The Majesty from Russia enters into an exciting comparison and dialogue with the three Madonnas by Cimabue, Duccio, Giotto
The exhibition is the result of cultural exchanges between the Ministry for the Cultural Heritage and Activities, the Foreign Ministry and the corresponding Russian institutions in honour of the Italy – Russia 2011 celebrations.
The exhibition, organised at the Uffizi Gallery, hosts a large thirteenth-century panel painting (246 x 138 cm) portraying the Madonna and Child Enthroned and seventeen scenes from the Life of Mary. The painting comes from the Pushkin museum in Moscow.
The panel on display is an important Italian 13th-century painting, almost unknown even to scholars of primitive painting, which was purchased on the antiques market in Rome in 1863 by the Russian traveller and collector Petr Ivanovic Sevast’janov, renowned as an enthusiastic collector of Christian antiquities.
The work of art is compared with the three great Maestà (majesty) by Cimabue, Duccio and Giotto.
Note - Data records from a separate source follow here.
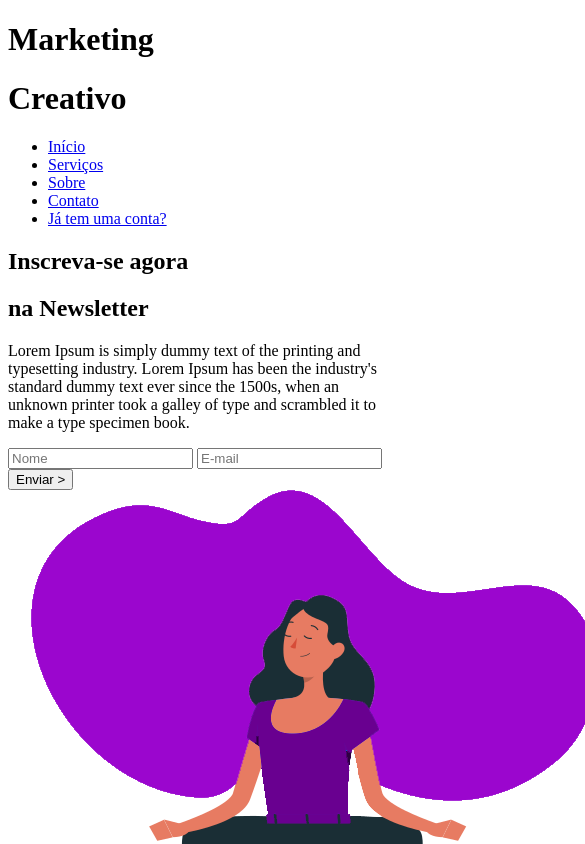
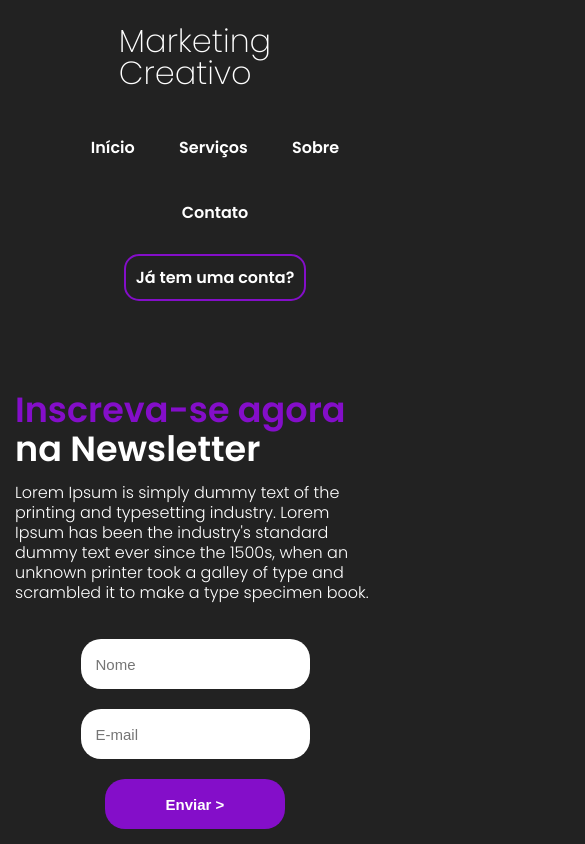
Before and after one commit to CarolMaiaP/purple-landing-page, a plain HTML site: page index.html in a window 390 px wide. Shown: the top 844 px of the page, 585 px wide, since content can reach past the window. Drawn offline with Linux system fonts and the light colour scheme.

Commit message:
Project style created

```diff
--- a/index.html
+++ b/index.html
@@ -4,6 +4,7 @@
   <meta charset="UTF-8">
   <meta http-equiv="X-UA-Compatible" content="IE=edge">
   <meta name="viewport" content="width=device-width, initial-scale=1.0">
+  <link rel="stylesheet" href="style/style.css">
   <title>Purple LP</title>
   <style>
     @import url('https://fonts.googleapis.com/css2?family=Poppins:wght@200;300;400;500;600;700&display=swap');
--- /dev/null
+++ b/style/style.css
@@ -0,0 +1,144 @@
+body{
+  color: #fff;
+  background-color: rgb(34, 34, 34);
+  font-family: 'Poppins', sans-serif;
+  max-width: 1200px;
+  margin: 0 auto;
+  padding: 15px;
+}
+
+header{
+  display: flex;
+  flex-direction: row;
+  justify-content: space-between;
+  align-items: center;
+}
+
+.title{
+  flex-direction: column;
+  line-height: 10px;
+}
+
+li{
+  list-style: none;
+  display: inline-block;
+  margin: 20px;
+}
+
+.menu a{
+  color: #fff;
+  text-decoration: none;
+  font-weight: 600;
+}
+
+.menu a:hover{
+  color: rgb(132, 14, 201);
+  transition: 0.3s all;
+}
+
+.menu #inscreva-se-bnt{
+  border: 2px solid rgb(132, 14, 201);
+  padding: 10px;
+  border-radius: 15px;
+}
+
+.menu #inscreva-se-bnt:hover{
+  background-color: rgb(132, 14, 201);
+  color: #fff;
+}
+
+h1{
+  font-weight: 200;
+}
+
+main{
+  display: flex;
+  flex-direction: row;
+  margin-top: 50px;
+}
+
+h2{
+  font-size: 56px;
+  line-height: 10px;
+  font-weight: 600;
+}
+
+span{
+  color: rgb(132, 14, 201);
+}
+
+.principal-text{
+  max-width: 500px;
+  line-height: 20px;
+  font-weight: 300;
+}
+
+.purple-woman{
+  width: 580px;
+}
+
+form{
+  display: flex;
+  flex-direction: column;
+  width: 70%;
+}
+
+form [type="submit"]{
+  height: 50px;
+  width: 50%;
+  background-color: rgb(132, 14, 201);
+  color: #fff;
+  font-weight: 700;
+}
+
+form [type="submit"]:hover{
+  cursor: pointer;
+}
+
+input{
+  margin-top: 20px;
+  height: 20px;
+  padding: 15px;
+  border-radius: 20px;
+  border: none;
+  font-size: 15px;
+}
+
+@media(max-width: 760px) {
+  header{
+    flex-direction: column;
+  }
+
+  main{
+    flex-direction: column;
+  }
+
+  h2{
+    font-size: 35px;
+
+  }
+
+  form{
+    margin: 0 auto;
+    width: 100%;
+  }
+
+  input{
+    align-self: center;
+  }
+
+  article {
+    width: 100%;
+    display: flex;
+    justify-content: center;
+  }
+
+  .purple-woman {
+    margin-top: 60px;
+    width: 340px;
+  }
+
+  ul{
+    text-align: center;
+  }
+}
```
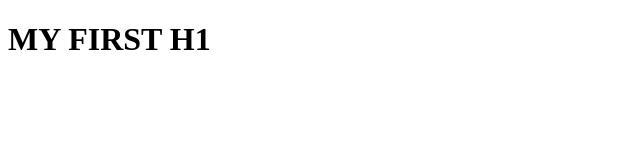
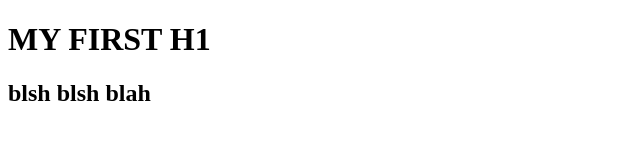
Before and after one commit to mbocon/git-branching-demo, a plain HTML site: page index.html in a window 1280 px wide. Shown: the whole page, without its empty margins (0-640 px from the left). Drawn offline with Linux system fonts and the light colour scheme.

Commit message:
added css

```diff
--- a/index.html
+++ b/index.html
@@ -8,5 +8,6 @@
 </head>
 <body>
     <h1>MY FIRST H1</h1>
+    <h2>blsh blsh blah</h2>
 </body>
 </html>
--- /dev/null
+++ b/style.css
@@ -0,0 +1,3 @@
+* {
+    padding: 0
+}
```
It clearly indicates the influence of the Byzantine pictorial culture that flourished extensively in Italy in the course of the twelfth and thirteenth centuries: the so-called “Greek manner” that Giorgio Vasari mentioned in his Lives.
The exhibition represents a chance to admire a masterpiece from the very origins of Italian painting and to appraise the lively narrative language expressed in the seventeen scenes set at the sides of the central group of the Madonna and Child.